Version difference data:
★ ★ ★ ★
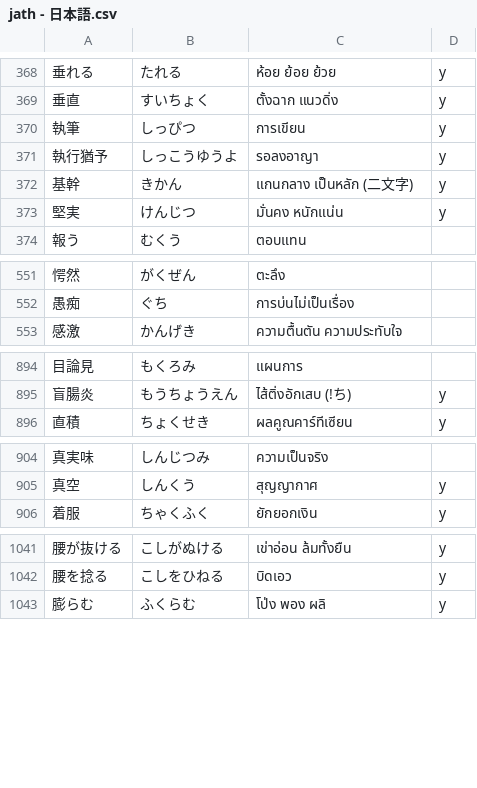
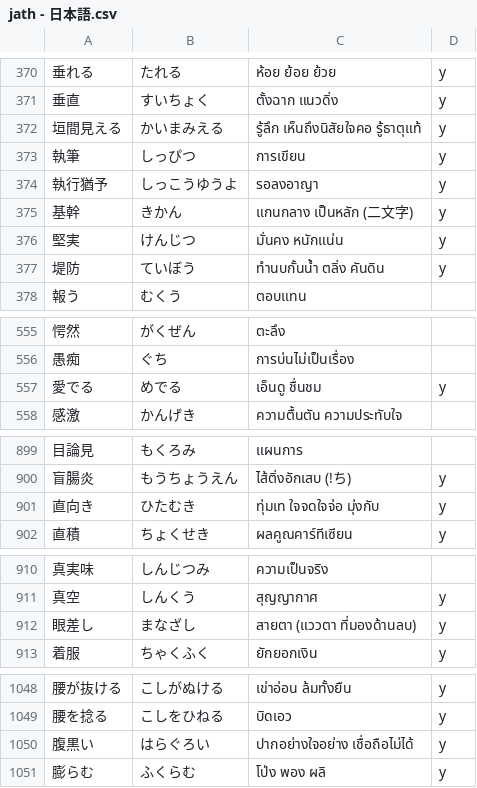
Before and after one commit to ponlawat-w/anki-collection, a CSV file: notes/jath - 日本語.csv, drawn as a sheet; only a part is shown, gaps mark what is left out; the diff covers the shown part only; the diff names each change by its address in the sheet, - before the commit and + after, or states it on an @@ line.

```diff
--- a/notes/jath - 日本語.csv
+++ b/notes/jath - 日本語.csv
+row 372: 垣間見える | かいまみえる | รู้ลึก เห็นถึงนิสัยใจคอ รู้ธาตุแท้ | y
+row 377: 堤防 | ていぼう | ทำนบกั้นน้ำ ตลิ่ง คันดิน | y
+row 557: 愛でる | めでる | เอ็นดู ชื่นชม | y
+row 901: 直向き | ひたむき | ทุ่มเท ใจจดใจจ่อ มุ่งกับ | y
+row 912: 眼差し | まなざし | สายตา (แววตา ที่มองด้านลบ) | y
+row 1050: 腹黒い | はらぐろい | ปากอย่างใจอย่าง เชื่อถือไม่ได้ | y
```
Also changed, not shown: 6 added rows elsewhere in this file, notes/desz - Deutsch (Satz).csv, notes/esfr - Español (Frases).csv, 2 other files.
★ ★ ★ ★
From the first line to the last, output the data exactly; skip any pictures.

Task result:
Before and after one commit to ponlawat-w/anki-collection, a CSV file: notes/jath - 日本語.csv, drawn as a sheet; only a part is shown, gaps mark what is left out; the diff covers the shown part only; the diff names each change by its address in the sheet, - before the commit and + after, or states it on an @@ line.

```diff
--- a/notes/jath - 日本語.csv
+++ b/notes/jath - 日本語.csv
+row 372: 垣間見える | かいまみえる | รู้ลึก เห็นถึงนิสัยใจคอ รู้ธาตุแท้ | y
+row 377: 堤防 | ていぼう | ทำนบกั้นน้ำ ตลิ่ง คันดิน | y
+row 557: 愛でる | めでる | เอ็นดู ชื่นชม | y
+row 901: 直向き | ひたむき | ทุ่มเท ใจจดใจจ่อ มุ่งกับ | y
+row 912: 眼差し | まなざし | สายตา (แววตา ที่มองด้านลบ) | y
+row 1050: 腹黒い | はらぐろい | ปากอย่างใจอย่าง เชื่อถือไม่ได้ | y
```
Also changed, not shown: 6 added rows elsewhere in this file, notes/desz - Deutsch (Satz).csv, notes/esfr - Español (Frases).csv, 2 other files.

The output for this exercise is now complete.